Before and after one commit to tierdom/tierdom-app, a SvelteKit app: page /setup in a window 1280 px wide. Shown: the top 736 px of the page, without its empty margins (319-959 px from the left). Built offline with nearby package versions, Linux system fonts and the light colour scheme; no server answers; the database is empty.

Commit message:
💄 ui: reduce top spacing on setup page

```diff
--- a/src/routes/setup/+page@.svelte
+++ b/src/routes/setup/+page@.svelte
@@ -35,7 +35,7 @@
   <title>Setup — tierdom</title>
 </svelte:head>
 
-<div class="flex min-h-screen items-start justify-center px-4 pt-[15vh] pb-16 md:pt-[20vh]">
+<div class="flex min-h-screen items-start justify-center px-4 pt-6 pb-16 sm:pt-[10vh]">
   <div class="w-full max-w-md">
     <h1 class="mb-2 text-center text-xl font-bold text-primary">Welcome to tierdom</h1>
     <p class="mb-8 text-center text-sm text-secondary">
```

==

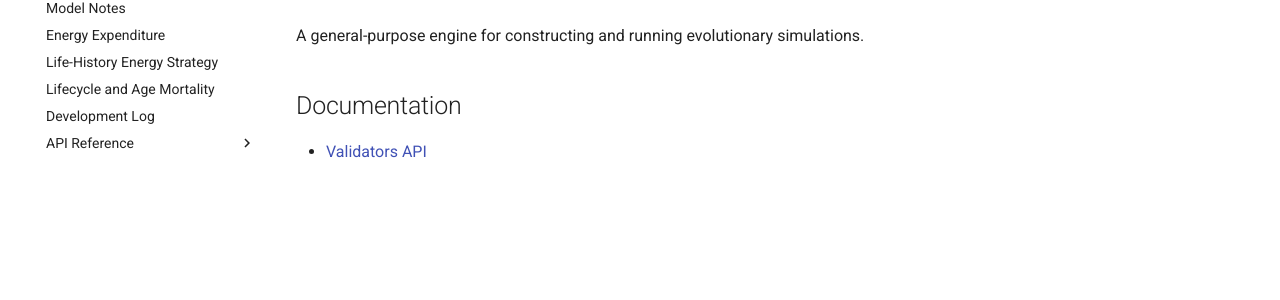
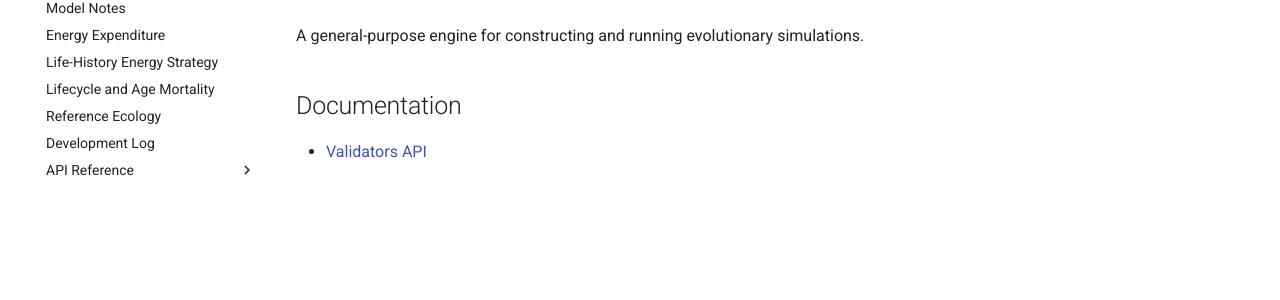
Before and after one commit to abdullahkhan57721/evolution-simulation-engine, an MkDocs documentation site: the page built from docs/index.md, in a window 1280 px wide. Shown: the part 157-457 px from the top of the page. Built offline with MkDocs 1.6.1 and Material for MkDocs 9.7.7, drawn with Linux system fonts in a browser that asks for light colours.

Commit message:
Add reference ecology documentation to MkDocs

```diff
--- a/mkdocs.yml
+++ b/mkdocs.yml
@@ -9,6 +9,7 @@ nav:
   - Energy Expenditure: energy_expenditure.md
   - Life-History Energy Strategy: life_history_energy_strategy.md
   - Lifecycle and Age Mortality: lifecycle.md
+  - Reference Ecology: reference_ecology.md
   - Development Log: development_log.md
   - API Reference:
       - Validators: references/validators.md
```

Exercise details:
Across the material above, count each line with the string "center" and state the number alone.

Solved exercise:
4